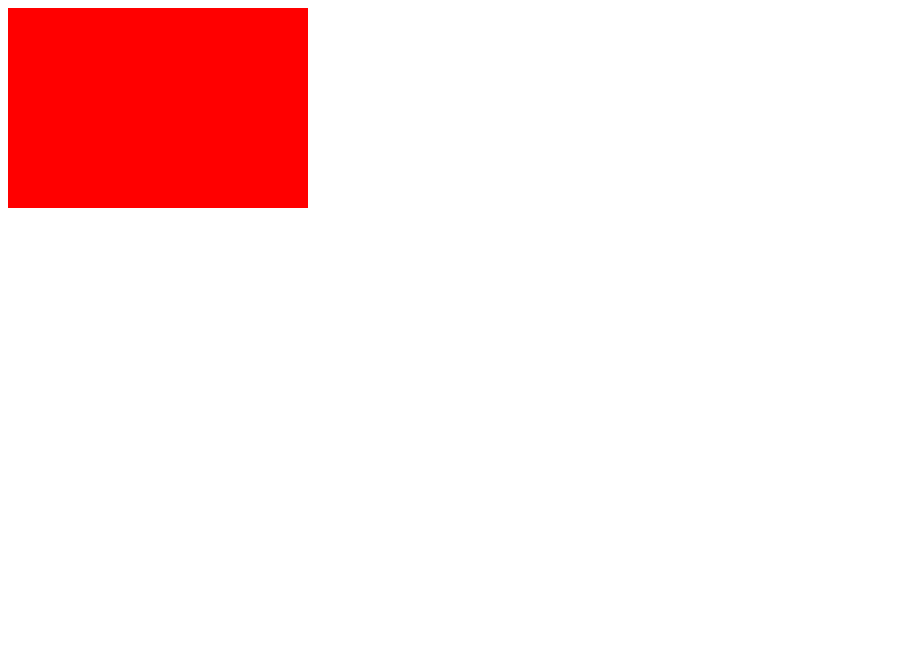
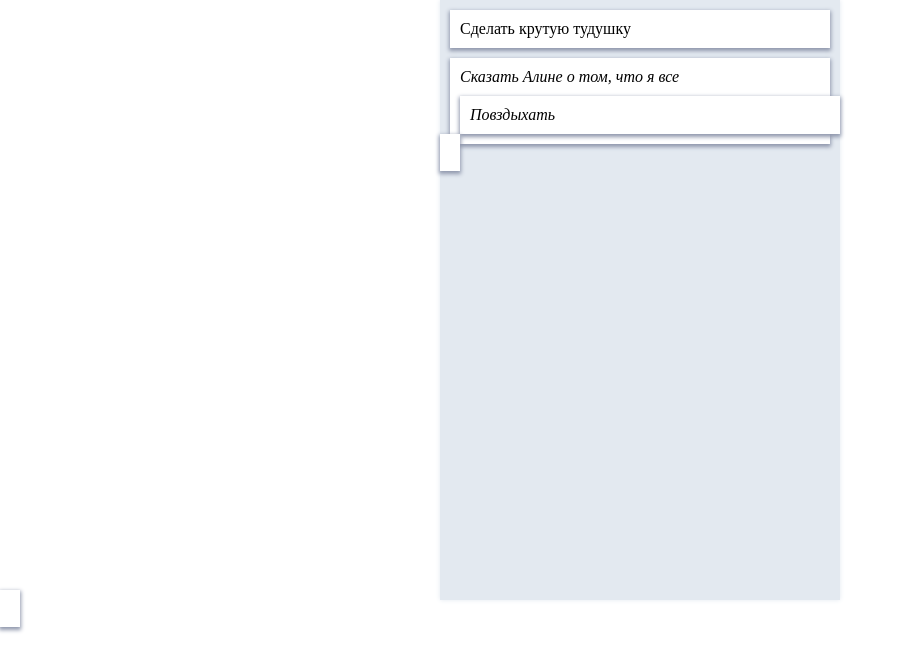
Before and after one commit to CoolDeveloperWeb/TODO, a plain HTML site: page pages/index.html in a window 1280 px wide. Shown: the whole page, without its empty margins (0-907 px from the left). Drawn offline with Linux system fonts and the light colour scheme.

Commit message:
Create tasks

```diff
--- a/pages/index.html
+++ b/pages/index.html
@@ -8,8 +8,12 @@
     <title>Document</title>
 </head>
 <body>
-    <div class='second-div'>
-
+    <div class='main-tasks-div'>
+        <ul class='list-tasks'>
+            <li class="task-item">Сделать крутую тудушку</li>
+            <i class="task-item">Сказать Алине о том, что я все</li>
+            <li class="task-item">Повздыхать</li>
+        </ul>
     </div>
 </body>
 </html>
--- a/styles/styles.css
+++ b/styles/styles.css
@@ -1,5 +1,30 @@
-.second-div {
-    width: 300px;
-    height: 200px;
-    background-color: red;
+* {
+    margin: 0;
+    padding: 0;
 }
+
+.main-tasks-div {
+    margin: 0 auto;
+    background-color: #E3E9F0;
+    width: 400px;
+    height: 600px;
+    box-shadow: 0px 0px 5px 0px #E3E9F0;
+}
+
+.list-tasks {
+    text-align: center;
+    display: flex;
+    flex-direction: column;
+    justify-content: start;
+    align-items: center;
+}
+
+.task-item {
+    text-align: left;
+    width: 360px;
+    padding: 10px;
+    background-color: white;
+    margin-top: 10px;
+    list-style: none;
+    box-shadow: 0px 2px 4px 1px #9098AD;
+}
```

----------------------------------------

Nothing but lines that contain "tasks" should appear in the answer. Copy each from the records.

Create tasks
+    <div class='main-tasks-div'>
+        <ul class='list-tasks'>
+.main-tasks-div {
+.list-tasks {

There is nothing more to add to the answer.